↓↓↓

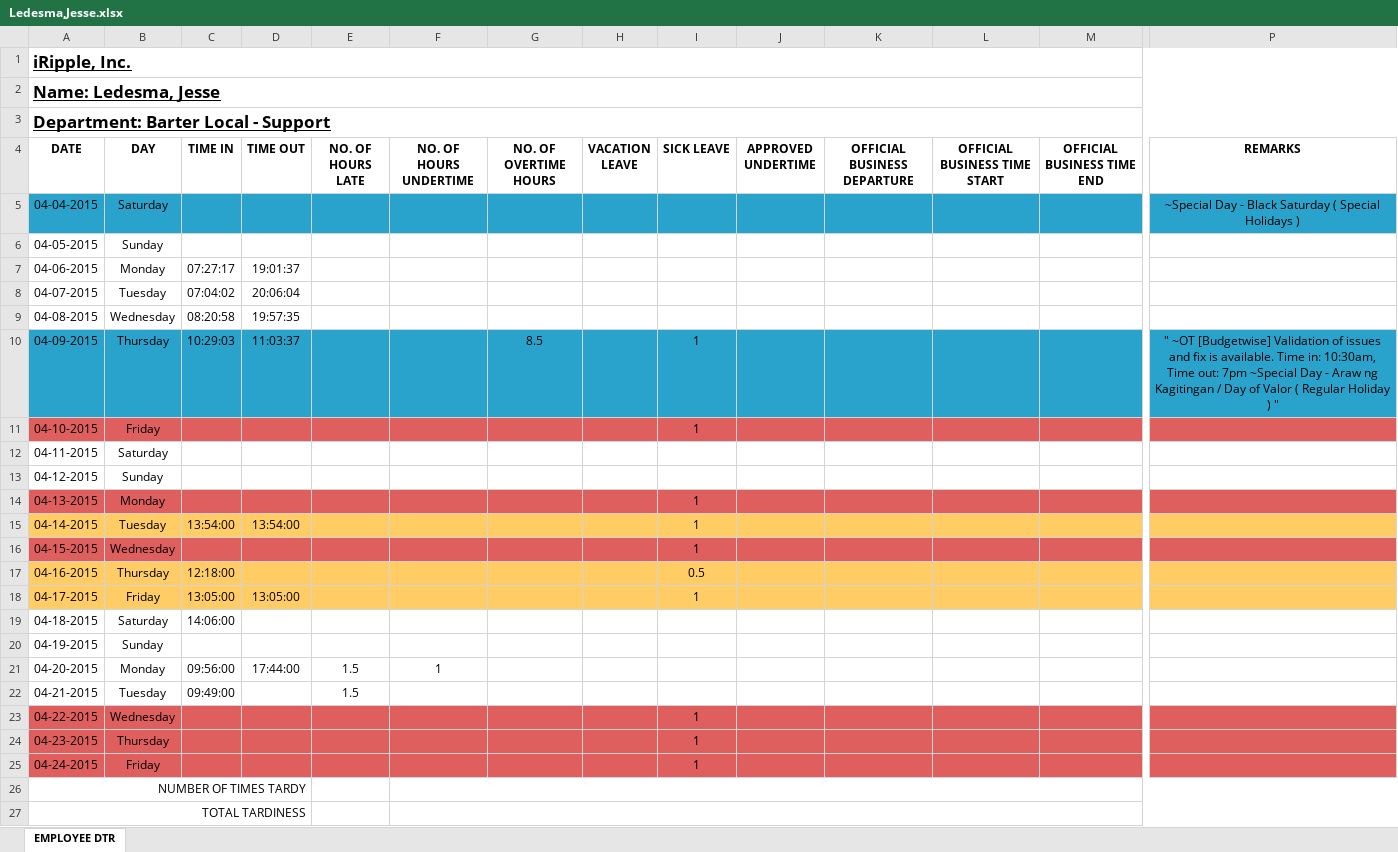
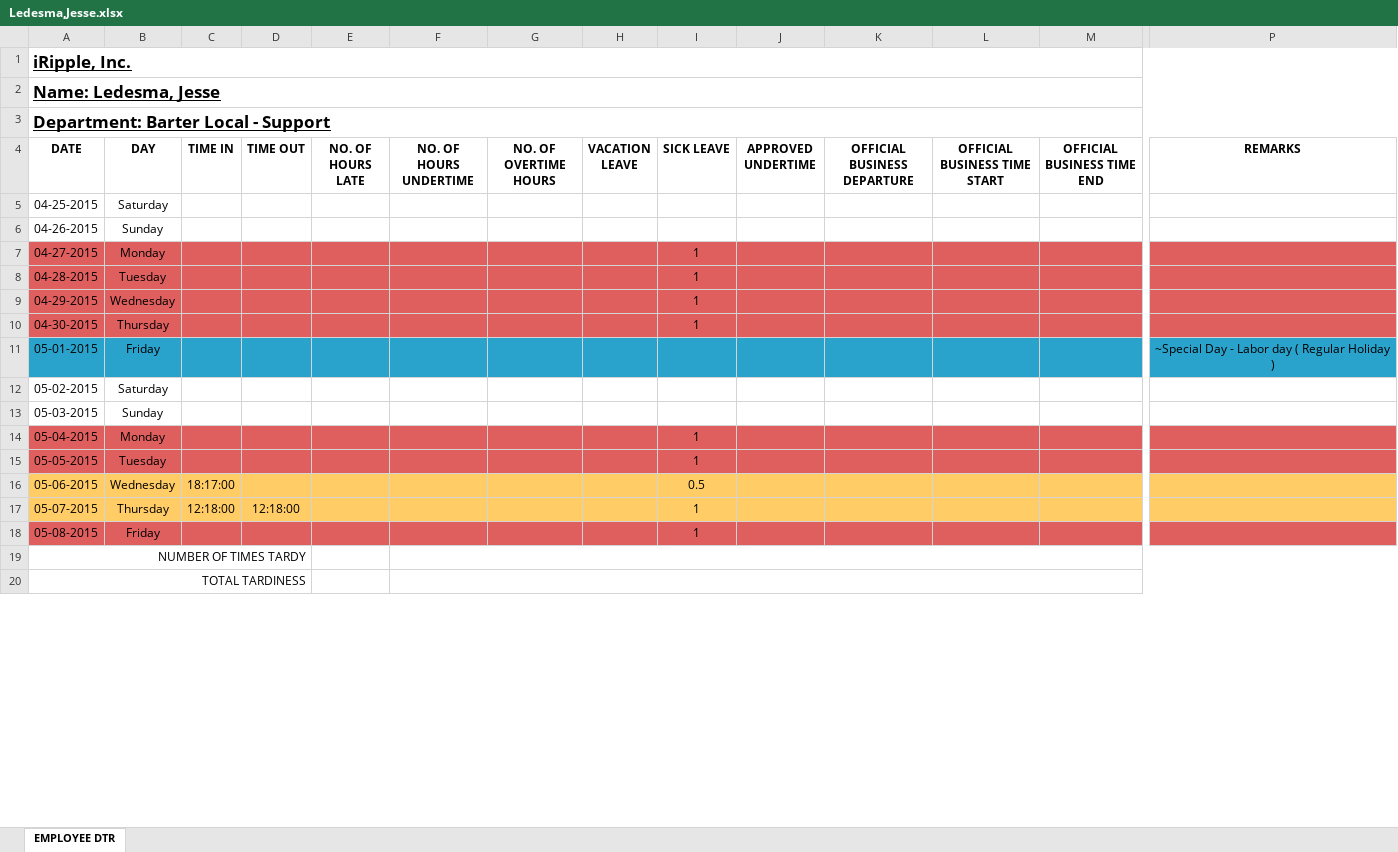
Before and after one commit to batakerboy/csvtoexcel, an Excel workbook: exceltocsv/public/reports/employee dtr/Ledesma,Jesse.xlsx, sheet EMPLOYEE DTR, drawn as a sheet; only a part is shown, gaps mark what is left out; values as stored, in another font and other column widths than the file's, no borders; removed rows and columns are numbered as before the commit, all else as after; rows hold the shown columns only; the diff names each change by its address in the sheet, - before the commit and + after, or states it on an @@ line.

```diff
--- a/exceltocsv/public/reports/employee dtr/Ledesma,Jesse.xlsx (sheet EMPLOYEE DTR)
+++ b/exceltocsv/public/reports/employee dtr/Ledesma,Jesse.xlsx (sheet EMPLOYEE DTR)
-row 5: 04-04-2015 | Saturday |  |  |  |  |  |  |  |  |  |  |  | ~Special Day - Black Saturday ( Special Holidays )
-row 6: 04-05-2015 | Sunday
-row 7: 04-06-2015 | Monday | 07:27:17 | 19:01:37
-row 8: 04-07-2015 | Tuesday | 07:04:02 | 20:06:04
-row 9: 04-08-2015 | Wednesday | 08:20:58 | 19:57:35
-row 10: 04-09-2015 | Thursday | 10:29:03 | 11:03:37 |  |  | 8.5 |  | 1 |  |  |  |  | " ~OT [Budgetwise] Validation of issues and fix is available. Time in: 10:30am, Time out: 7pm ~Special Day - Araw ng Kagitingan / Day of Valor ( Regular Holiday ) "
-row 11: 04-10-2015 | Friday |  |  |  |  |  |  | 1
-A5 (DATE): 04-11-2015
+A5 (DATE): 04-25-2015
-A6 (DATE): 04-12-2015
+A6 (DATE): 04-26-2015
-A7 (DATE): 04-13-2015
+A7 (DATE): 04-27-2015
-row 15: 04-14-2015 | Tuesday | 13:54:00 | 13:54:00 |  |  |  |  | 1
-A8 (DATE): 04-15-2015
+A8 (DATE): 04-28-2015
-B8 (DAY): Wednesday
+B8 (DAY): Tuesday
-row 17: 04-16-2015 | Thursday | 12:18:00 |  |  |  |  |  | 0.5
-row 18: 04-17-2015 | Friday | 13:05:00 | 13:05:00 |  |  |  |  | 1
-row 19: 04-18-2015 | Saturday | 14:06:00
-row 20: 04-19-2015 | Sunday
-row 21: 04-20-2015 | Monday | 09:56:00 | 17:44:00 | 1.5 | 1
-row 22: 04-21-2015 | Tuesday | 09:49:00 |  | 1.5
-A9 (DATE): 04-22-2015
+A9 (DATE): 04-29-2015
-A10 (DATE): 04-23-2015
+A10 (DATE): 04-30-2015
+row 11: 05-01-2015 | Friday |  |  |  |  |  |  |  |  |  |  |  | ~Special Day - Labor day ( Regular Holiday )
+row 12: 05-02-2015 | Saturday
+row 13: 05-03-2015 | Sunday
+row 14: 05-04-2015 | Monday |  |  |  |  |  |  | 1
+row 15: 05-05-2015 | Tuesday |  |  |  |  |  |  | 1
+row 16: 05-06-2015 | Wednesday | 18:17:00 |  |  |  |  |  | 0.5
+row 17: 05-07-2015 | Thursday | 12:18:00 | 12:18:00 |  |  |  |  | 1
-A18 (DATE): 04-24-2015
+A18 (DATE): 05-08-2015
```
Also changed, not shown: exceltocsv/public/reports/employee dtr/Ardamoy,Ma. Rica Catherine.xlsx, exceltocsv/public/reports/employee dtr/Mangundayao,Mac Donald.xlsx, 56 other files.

↑↑↑
↓↓↓

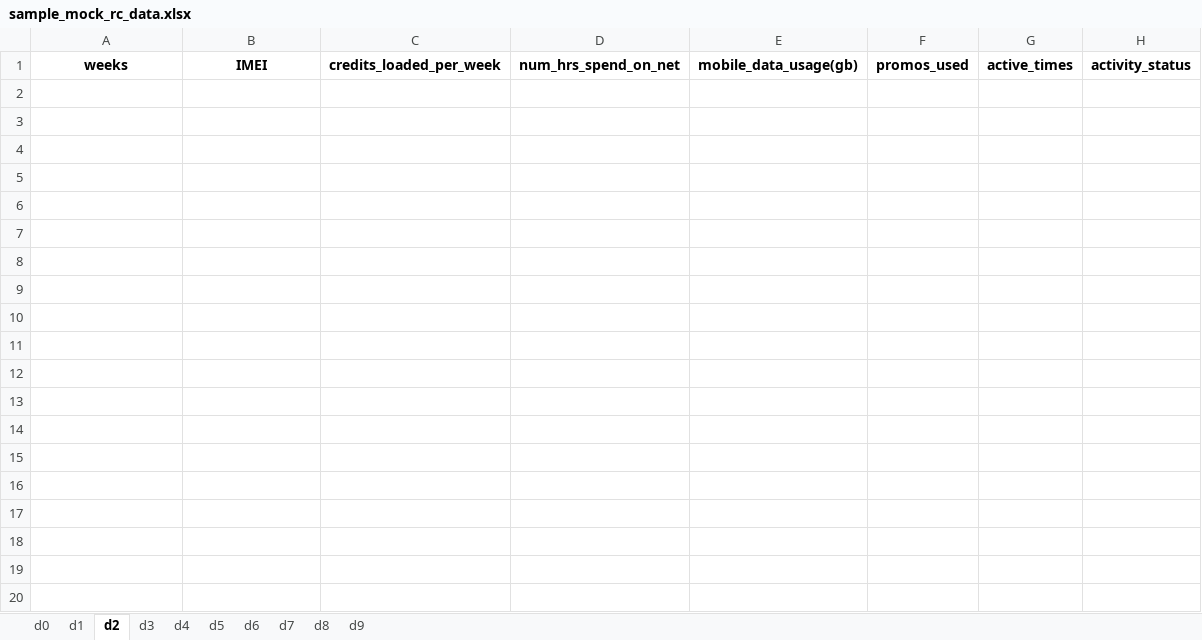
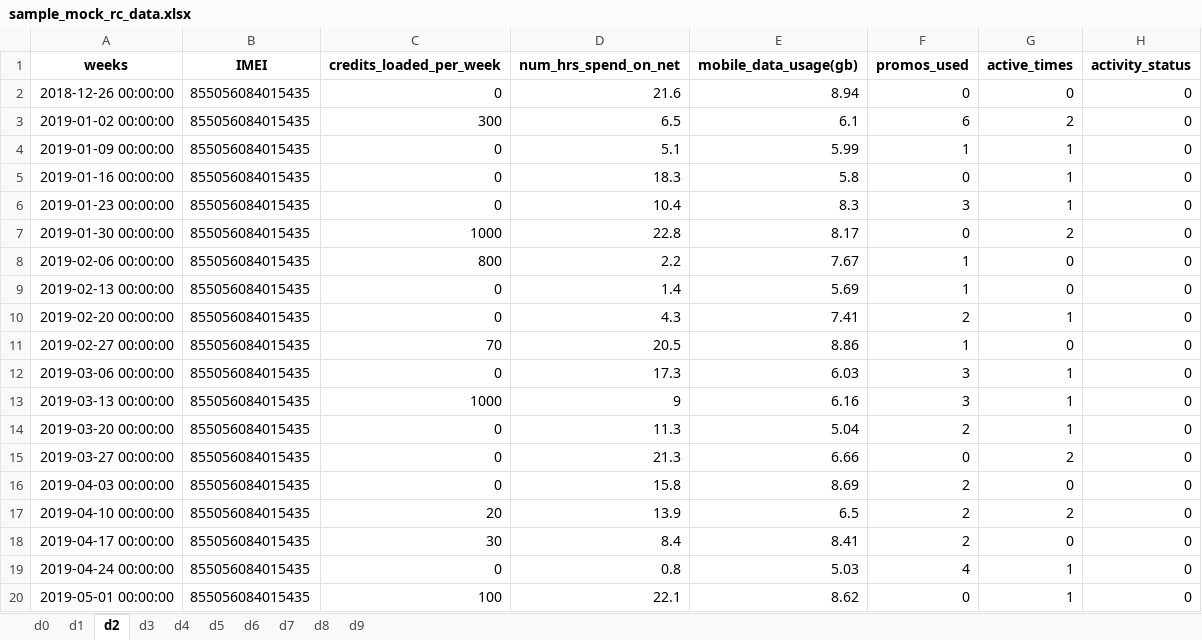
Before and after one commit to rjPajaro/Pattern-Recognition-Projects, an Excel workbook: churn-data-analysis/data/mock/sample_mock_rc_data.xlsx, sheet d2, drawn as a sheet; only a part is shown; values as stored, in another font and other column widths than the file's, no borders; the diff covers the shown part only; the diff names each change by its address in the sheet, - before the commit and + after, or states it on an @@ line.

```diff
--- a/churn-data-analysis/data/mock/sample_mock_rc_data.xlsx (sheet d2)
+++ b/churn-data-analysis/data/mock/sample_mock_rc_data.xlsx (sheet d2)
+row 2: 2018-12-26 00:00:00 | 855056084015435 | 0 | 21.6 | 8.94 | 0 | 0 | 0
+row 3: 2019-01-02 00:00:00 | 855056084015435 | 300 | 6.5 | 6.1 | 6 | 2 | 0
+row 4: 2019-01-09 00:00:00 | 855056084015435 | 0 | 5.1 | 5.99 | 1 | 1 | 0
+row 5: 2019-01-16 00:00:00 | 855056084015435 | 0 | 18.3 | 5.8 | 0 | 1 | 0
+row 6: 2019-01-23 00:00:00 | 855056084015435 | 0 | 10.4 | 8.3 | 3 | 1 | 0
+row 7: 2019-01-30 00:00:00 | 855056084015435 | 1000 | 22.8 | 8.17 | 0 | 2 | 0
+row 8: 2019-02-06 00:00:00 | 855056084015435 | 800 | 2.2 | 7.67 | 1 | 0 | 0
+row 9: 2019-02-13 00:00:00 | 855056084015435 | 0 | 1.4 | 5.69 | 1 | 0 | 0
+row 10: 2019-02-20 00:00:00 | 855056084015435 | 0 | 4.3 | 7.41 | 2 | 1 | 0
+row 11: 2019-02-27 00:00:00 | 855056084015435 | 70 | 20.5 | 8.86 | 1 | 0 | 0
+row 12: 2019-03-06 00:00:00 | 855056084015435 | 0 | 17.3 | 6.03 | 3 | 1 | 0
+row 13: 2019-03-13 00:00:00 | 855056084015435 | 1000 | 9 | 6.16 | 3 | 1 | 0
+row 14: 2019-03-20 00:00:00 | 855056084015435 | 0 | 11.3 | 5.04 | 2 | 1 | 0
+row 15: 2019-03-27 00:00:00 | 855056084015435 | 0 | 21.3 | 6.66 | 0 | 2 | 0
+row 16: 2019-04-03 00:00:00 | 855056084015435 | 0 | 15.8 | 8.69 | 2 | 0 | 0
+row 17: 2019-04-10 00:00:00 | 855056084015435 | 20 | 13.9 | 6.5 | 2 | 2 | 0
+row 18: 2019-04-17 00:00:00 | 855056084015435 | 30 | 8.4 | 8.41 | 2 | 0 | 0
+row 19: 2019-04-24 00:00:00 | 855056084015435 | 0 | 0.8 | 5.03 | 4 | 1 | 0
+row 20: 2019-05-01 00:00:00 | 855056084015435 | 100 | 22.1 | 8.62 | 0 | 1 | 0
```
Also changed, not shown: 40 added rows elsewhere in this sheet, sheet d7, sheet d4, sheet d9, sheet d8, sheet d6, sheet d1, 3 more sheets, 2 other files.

↑↑↑

§ **Task**
Which of the lines above contain "Wednesday"? Return them all.

§ **Exercise solution**
-row 9: 04-08-2015 | Wednesday | 08:20:58 | 19:57:35
-B8 (DAY): Wednesday
+row 16: 05-06-2015 | Wednesday | 18:17:00 |  |  |  |  |  | 0.5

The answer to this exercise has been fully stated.